Ballinger also boasts an incredible school system. The school district has a long tradition of achievements in sports, academic UIL, band awards, and high academic success of its students. Students are encouraged to set and achieve high goals as shown through their TAAS scores, the number of college graduates and accomplishments at UIL meets. Ballinger schools were named Exemplary for 2001 by the Texas Education Agency. To read more about our schools, click here.
Origin of the city name
The town of Ballinger was established June 29, 1886 by the Santa Fe Railroad. It was named for William Pitt Ballinger, an attorney for the Santa Fe Railroad. For some history about this Ballinger family, see "The Handbook Of Texas Online", article for Betty Eve Ballinger (1854-1936).
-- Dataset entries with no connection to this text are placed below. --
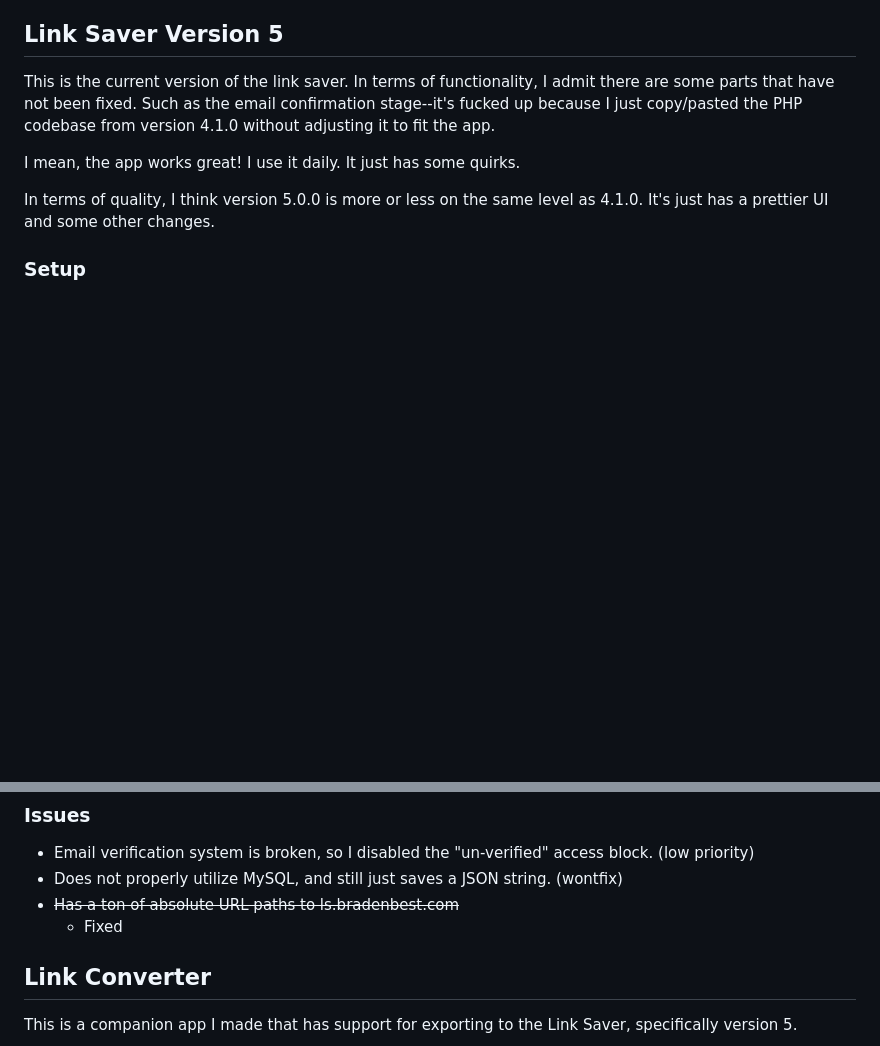
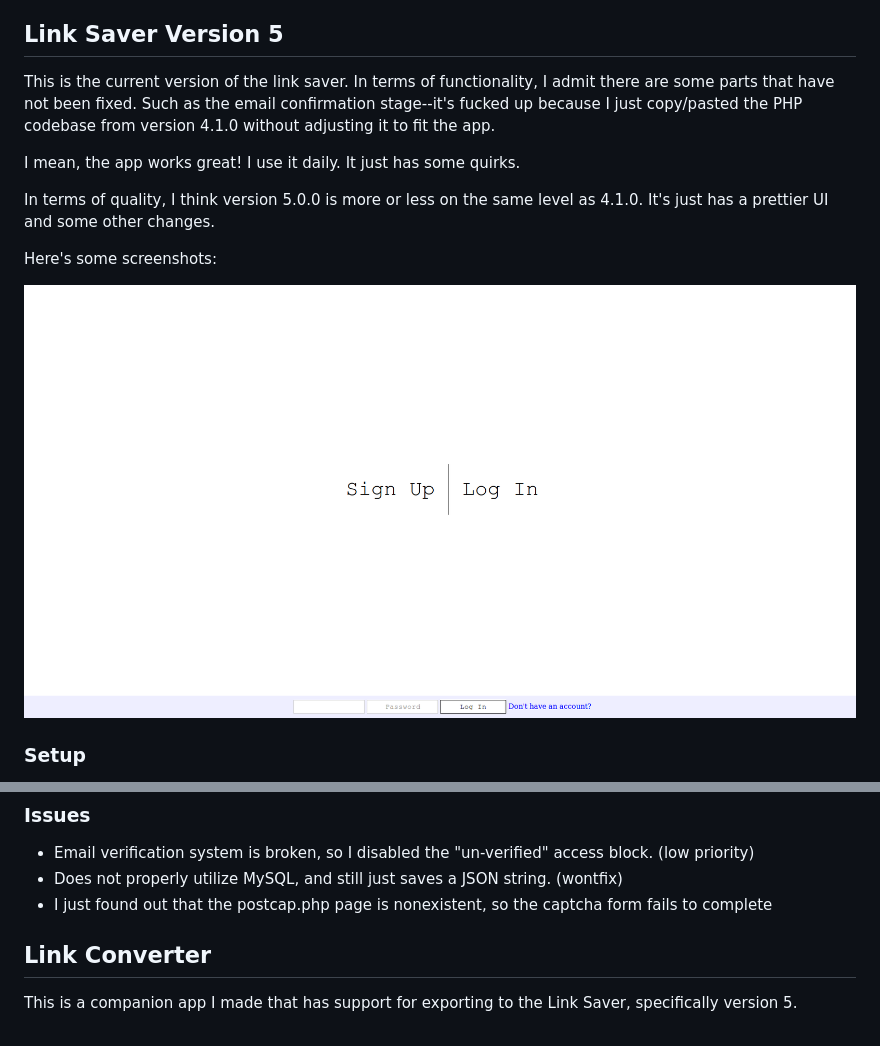
Before and after one commit to bradenbest/link-saver, a Markdown page: README.md, 2 parts joined by grey strips. GitHub-like rendering; pictures changed too: showcase.png (added); blank space fills up the shorter version.

Commit message:
Added screenshots
Added screenshots
documented another bug
removed old bug

```diff
--- a/README.md
+++ b/README.md
@@ -9,6 +9,10 @@ This is the current version of the link saver. In terms of functionality, I admi
 I mean, the app works great! I use it daily. It just has some quirks.
 
 In terms of quality, I think version 5.0.0 is more or less on the same level as 4.1.0. It's just has a prettier UI and some other changes.
+
+Here's some screenshots:
+
+![](showcase.png)
 
 ### Setup
 
@@ -44,8 +48,7 @@ Then you've successfully set it up.
 
 * Email verification system is broken, so I disabled the "un-verified" access block. (low priority)
 * Does not properly utilize MySQL, and still just saves a JSON string. (wontfix)
-* ~~Has a ton of absolute URL paths to ls.bradenbest.com~~
-  * Fixed
+* I just found out that the postcap.php page is nonexistent, so the captcha form fails to complete
 
 ## Link Converter
 
```
Also changed, not shown: showcase2.png (added), showcase3.png (added), showcase4.png (added), showcase5.png (added), showcase6.png (added).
Yet William Pitt Ballinger never visited the town named after him.
The City of Ballinger was established in 1886, and Mr. Ballinger died in 1888 at the age of 63.
William Pitt Ballinger's Law Office in Galveston, Texas is now known as "The Cradle," where the idea for the Daughters Of The Republic Of Texas Organization was formulated by MIss Ballinger and her first cousin, Hally Bryan Perry.
Source: Daughters Of The Republic Of Texas Information.
William Pitt Ballinger: Texas Lawyer, Southern Statesman, 1825 - 1888
Book review by David S. Pettus
"Moretta has illuminated an obscure but important figure in Texas history. William Pitt Ballinger was one of the most active and important men in Texas legal circles in the mid-nineteenth century. He left a very significant body of papers both personal and legal which are housed in three archives in Galveston, Houston and Austin, Texas. Ballinger practiced a wide range of law but was best known for his Supreme Count appeals in both the Texas and United States Supreme Courts and for representing railroads. Ballinger was widely respected which led him to be designated as the man to obtain pardons for Confederate officials and soldiers after the Civil War. His life and papers deserve more attention. Moretta has brought Ballinger to light after too many years of obscurity. A very important book in Texas legal and business history."